So a contract clause is a good idea. It avoids any breach of contract claim and also provides clarity for both parties on what garden leave will mean and what you as the employer are entitled to do in these circumstances. You may want to include a requirement to hand over company property such as laptops or mobile phones, a requirement to stay away from the office and to not contact colleagues or similar, depending on the circumstances.


Before starting the garden leave, you will need to decide what information to give other staff and clients and customers about your employee who is leaving. When someone effectively suddenly disappears from the workplace you need to ensure people have an explanation to avoid gossip and speculation. If the departure is not particularly amicable, you may find the employee will try to communicate with others about the circumstances and getting your position across would be sensible.

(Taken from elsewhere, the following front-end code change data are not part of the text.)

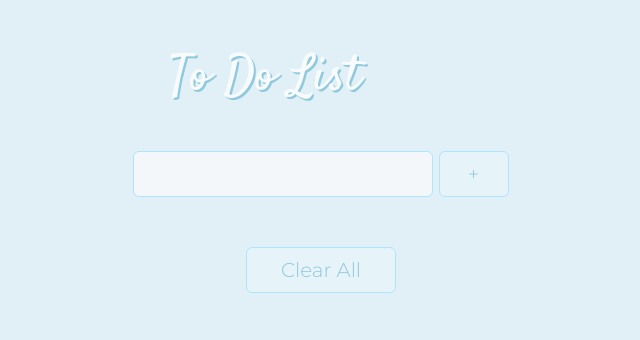
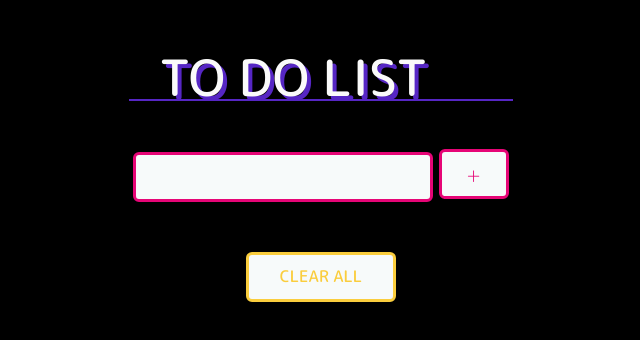
Before and after one commit to tabithalyn/listfeathercat, a plain HTML site: page index.html in a window 1280 px wide. Shown: the whole page, without its empty margins (319-959 px from the left). Drawn offline with Linux system fonts and the light colour scheme.

Commit message:
Palette change

```diff
--- a/main.css
+++ b/main.css
@@ -1,42 +1,56 @@
 
 @import url('https://fonts.googleapis.com/css2?family=Montserrat:ital,wght@0,300;0,400;0,500;0,600;0,700;0,900;1,300;1,400;1,500;1,600;1,700;1,900&display=swap');
-@import url('https://fonts.googleapis.com/css2?family=Satisfy&display=swap');
+@import url('https://fonts.googleapis.com/css2?family=M+PLUS+Rounded+1c:wght@100;300;400;500;700&display=swap');
+
+:root {
+  --bgMain: #000000;
+  --bg2: #f7fafa;
+  --bgP: #ffffff;
+  --bgInput: #f5f5f5;
+  --accent1: #E60576;
+  --accent2: #2CCCC3;
+  --accent3: #5626C4;
+  --accent4: #FACD3D;
+  --color: #181818;
+}
 
 html, body {
-  background-color: #e1f0f7;
+  background-color: var(--bgMain);
   margin: 0 auto;
 }
 
 h1 {
-  font-family: 'Satisfy', cursive;
-  text-shadow: 2px 2px 0px #90c9dd;
-  color: #f7fbfc;
+  font-family: 'M PLUS Rounded 1c', sans-serif;
+  font-weight: 500;
+  text-transform: uppercase;
+  text-shadow: 4px 4px 0px var(--accent3);
+  color: #fafafa;
   font-size: 50px;
-  margin-left: -10px;
-  margin-bottom: -4px;
+  margin-left: -20px;
+  margin-bottom: -6px;
 }
 
 h3 {
 	color: #fff;
-	font-family: 'Montserrat', sans-serif;
+  font-family: 'M PLUS Rounded 1c', sans-serif;
 	font-size: 2rem;
-	font-weight: 600;
+	font-weight: 700;
 }
 
 p {
-  font-family: 'Montserrat', sans-serif;
-  font-weight: 300;
+  font-family: 'M PLUS Rounded 1c', sans-serif;
+  text-transform: uppercase;
+  font-weight: 400;
   font-size: 16px;
 }
 
 input {
   width: 300px;
   padding: 11px 10px;
-  background-color: #f3f7f9;
-  border: 1px solid #ade4fe;
+  background-color: var(--bg2);
+  border: 3px solid var(--accent1);
   vertical-align: middle;
-  margin-top: -3px;
-  color: #282520;
+  color: #313131;
   border-radius: 6px;
 }
 
@@ -46,14 +60,14 @@ input {
   text-align: left;
   line-height: 110%;
   font-size: 14px;
-  font-family: 'Montserrat', sans-serif;
+  font-family: 'M PLUS Rounded 1c', sans-serif;
   width: 400px;
   height: 100%;
   padding: 10px 20px;
-  border: 1px solid #a7ddf4;
-  background-color: #f7fbfc;
+  border: 3px solid var(--accent2);
+  background-color: #ffffff;
   border-radius: 8px;
-  color: #322e29;
+  color: var(--color);
 }
 
 .topbar {
@@ -62,6 +76,7 @@ input {
   text-align: left;
   margin: auto;
   vertical-align: middle;
+  border-bottom: 2px solid var(--accent3);
 }
 
 .container {
@@ -81,10 +96,10 @@ input {
   padding: 0; margin: 0;
   text-decoration: none;
   font-size: 20px;
-  color: #90c9dd;
+  color: var(--accent1);
   line-height: 110%;
   font-weight: 300;
-  font-family: 'Montserrat', sans-serif;
+  font-family: 'M PLUS Rounded 1c', sans-serif;
 }
 
 button:hover{cursor: pointer}
@@ -93,12 +108,13 @@ button {
   background: transparent;
   outline: none;
   position: relative;
-  border: 1px solid #ade4fe;
+  border: 3px solid var(--accent1);
   width: 70px;
-  height: 46px;
+  height: 50px;
   overflow: hidden;
-  background-color: #e6f3f9;
+  background-color: var(--bg2);
   border-radius: 6px;
+  margin-top: -2px;
 }
 
 button:hover:before{opacity: 1; transform: translate(0,0);}
@@ -109,8 +125,8 @@ button:before{
   width: 100%;
   text-transform: uppercase;
   letter-spacing: 3px;
-  font-weight: 400;
-  font-family: 'Montserrat', sans-serif;
+  font-weight: 500;
+  font-family: 'M PLUS Rounded 1c', sans-serif;
   font-size: 14px;
   line-height: 110%;
   opacity: 0;
@@ -126,4 +142,15 @@ button div{
 .btn {
   width: 150px;
   margin: 20px auto;
+  border: 3px solid var(--accent4);
+  color: var(--accent4);
+  font-size: 16px;
+  text-transform: uppercase;
+  font-weight: 500;
+  transition: all .3s ease-in-out;
 }
+
+.btn:hover {
+  font-size: 20px;
+  transition: all .3s ease-in-out;
+}
```
Also changed, not shown: 1 other file.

Depending on the role, there is also the risk that the departing employee may seek to take clients or employees with them to their new employment. Hopefully you will also have suitable contractual protection against this happening, but managing garden leave sensitively and effectively will help prevent this type of thing. As far as clients are concerned, notifying them of the departure in simple terms, advising them of contact details for future requirements and reassuring them as to continuity of service would be appropriate.


Obviously if someone is staying in work during their notice period, you have a chance to organise handing over of their work, either to a remaining employee or even to a replacement new recruit. But if someone is going on garden leave straightaway that opportunity is not there.

If you can ensure at least a very brief handover before the employee leaves the workplace, that would be sensible. You are in a position to require the employee to perform work duties during their garden leave, so you could consider requiring them to come in at a designated time to conduct a handover if doing it before they go is not possible. Depending on the role, continuing to allow them access to work laptops and emails for handover queries might be worth considering, however if there is any business risk regarding them retaining access to commercially sensitive information you should avoid doing this.

Clarity of expectations

Even if you have a contract clause about garden leave, it is still essential you set out clearly in a letter to your employee exactly what it entails. You need to be clear what you expect from them, what restrictions you are placing on their activities during the period, what arrangements there are for handing over items like laptops and phones, and reminding them that they remain employed during this period and all their contractual responsibilities and obligations remain in place.

If you need advice on garden leave, do get in touch.